(Version difference data)
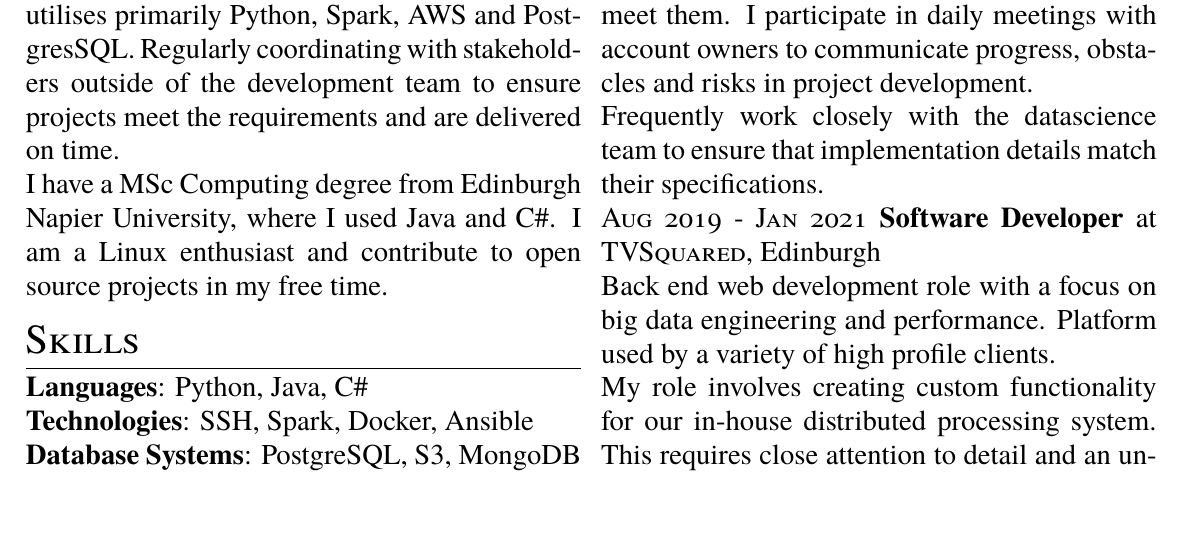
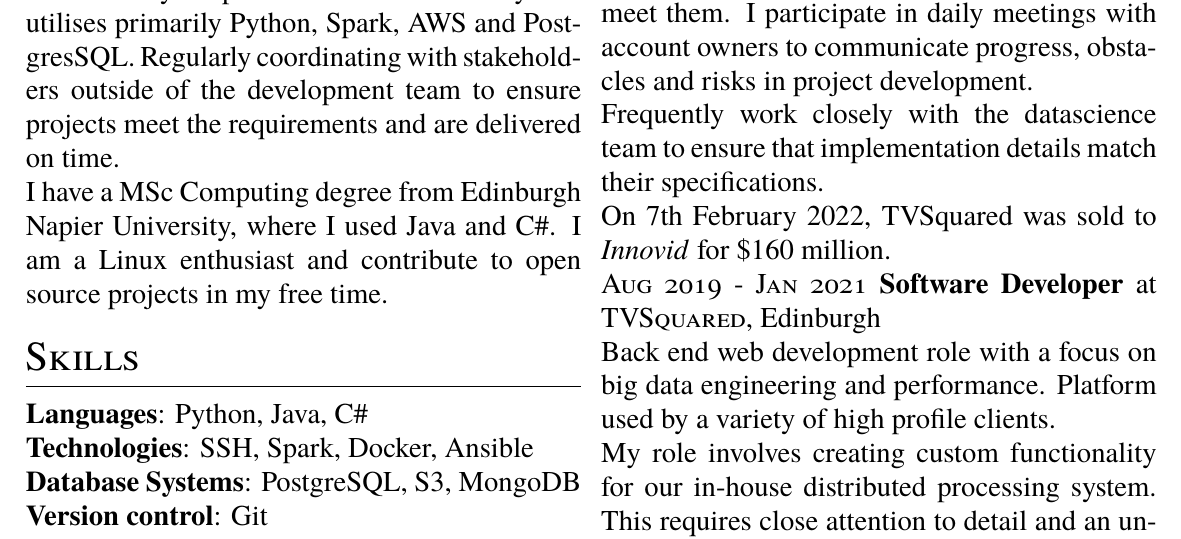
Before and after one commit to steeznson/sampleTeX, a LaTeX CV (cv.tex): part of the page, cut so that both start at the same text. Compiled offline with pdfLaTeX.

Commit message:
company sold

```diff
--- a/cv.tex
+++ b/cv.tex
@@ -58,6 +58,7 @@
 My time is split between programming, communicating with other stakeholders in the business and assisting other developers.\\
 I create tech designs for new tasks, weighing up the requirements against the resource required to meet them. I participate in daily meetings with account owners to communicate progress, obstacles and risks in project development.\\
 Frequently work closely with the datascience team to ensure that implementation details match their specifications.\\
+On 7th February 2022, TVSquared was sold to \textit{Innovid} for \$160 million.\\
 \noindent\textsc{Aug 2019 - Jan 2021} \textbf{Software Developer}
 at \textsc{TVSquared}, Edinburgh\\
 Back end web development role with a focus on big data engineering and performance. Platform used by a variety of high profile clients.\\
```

Requirement -
Every record, word for word, should be given back without its pictures.

Exercise solution -
Before and after one commit to steeznson/sampleTeX, a LaTeX CV (cv.tex): part of the page, cut so that both start at the same text. Compiled offline with pdfLaTeX.

Commit message:
company sold

```diff
--- a/cv.tex
+++ b/cv.tex
@@ -58,6 +58,7 @@
 My time is split between programming, communicating with other stakeholders in the business and assisting other developers.\\
 I create tech designs for new tasks, weighing up the requirements against the resource required to meet them. I participate in daily meetings with account owners to communicate progress, obstacles and risks in project development.\\
 Frequently work closely with the datascience team to ensure that implementation details match their specifications.\\
+On 7th February 2022, TVSquared was sold to \textit{Innovid} for \$160 million.\\
 \noindent\textsc{Aug 2019 - Jan 2021} \textbf{Software Developer}
 at \textsc{TVSquared}, Edinburgh\\
 Back end web development role with a focus on big data engineering and performance. Platform used by a variety of high profile clients.\\
```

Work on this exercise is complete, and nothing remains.